Driving the Audio System
The user interface is designed around two very different interaction modes. The first one is a fairly familiar touch screen paradigm. It’s fairly straightforward to navigate, but there are multiple nested levels you have to dig into to get to some of the more obscure settings (like enabling 5.1 for stereo music.)
The other interaction mode is voice recognition, designed around Microsoft’s SYNC speech recognition interface, which was specifically designed for cars. Although you theoretically don’t have to train the interface to your voice, you’ll probably want to – most of the results when I tried to use voice without training were pretty comical.

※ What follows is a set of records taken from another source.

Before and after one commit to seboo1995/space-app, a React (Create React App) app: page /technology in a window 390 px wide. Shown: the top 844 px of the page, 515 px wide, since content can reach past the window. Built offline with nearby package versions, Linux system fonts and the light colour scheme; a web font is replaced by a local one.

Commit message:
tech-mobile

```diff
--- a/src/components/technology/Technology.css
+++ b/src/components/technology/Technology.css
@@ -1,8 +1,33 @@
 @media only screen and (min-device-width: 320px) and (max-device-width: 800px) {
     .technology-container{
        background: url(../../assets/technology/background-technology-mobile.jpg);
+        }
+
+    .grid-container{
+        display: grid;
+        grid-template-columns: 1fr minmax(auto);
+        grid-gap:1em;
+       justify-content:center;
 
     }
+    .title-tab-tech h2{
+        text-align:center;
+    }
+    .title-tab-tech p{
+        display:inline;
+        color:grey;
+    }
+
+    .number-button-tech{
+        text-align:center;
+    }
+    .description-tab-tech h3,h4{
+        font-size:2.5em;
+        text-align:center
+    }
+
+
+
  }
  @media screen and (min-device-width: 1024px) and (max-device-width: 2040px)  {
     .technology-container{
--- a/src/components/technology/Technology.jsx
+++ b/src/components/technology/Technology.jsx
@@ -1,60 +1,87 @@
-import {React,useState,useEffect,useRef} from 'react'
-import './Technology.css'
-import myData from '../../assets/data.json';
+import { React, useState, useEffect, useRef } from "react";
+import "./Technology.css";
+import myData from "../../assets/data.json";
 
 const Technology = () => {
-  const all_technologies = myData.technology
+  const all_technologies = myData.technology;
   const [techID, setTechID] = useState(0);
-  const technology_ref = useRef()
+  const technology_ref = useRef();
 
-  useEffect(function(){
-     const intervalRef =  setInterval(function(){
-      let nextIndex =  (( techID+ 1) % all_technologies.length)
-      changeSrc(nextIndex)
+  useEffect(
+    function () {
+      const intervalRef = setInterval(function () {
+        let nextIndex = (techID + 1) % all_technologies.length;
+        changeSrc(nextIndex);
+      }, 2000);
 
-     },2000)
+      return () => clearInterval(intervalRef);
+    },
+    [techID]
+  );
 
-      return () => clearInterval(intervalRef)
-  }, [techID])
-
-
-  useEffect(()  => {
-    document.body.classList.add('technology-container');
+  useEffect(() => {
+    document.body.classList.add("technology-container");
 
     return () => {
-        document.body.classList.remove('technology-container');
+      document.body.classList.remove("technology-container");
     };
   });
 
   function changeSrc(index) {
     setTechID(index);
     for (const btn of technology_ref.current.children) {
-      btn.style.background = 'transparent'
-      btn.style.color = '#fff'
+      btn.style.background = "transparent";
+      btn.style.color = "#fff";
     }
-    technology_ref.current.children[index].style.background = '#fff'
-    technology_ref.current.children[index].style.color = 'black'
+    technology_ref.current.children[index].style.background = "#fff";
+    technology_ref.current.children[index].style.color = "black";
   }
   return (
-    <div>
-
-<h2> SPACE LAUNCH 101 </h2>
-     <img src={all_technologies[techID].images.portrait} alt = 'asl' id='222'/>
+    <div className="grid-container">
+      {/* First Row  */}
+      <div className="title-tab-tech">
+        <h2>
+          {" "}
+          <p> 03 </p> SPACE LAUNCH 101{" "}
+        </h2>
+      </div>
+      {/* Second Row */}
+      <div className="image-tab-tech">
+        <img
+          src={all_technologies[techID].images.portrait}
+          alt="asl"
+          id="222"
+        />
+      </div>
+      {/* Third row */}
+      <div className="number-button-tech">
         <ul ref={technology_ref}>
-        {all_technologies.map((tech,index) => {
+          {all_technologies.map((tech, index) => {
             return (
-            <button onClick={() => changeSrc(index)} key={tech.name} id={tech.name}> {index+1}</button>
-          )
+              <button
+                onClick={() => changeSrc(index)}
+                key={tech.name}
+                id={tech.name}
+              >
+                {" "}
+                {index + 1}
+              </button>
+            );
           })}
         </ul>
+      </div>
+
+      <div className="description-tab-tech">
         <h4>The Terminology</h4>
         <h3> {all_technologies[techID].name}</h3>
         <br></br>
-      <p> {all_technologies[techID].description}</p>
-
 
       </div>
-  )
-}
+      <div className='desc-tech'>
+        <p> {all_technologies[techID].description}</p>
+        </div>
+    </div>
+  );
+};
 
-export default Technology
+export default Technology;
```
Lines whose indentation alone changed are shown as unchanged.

The other problem with SYNC is the same as with the touch interface – you have to drill deep through a menu structure, using a fairly limited vocabulary.
As with many modern automobiles, this system can handle digital music. Embedded in the system is a 10GB hard drive; you can insert a CD and press the red “record” button and rip the CD onto the Lincoln’s embedded drive.
Alternatively, you can just plug in your own digital music player. Inside the center console is a smart USB port. You can connect in iPhone / iPod or Microsoft Zune and get full access to all your music.
We’re not going to dive into the other tech features, but it’s worth noting the integration between the GPS Nav system and Sirius Satellite radio, the automatic parallel parking feature and the adaptive cruise control. The latter is pretty cool – just set your cruise control speed on the freeway, and the onboard radar adjusts your speed automatically depending on the distance of the cars around you. Don’t go to sleep, though – you still have to steer.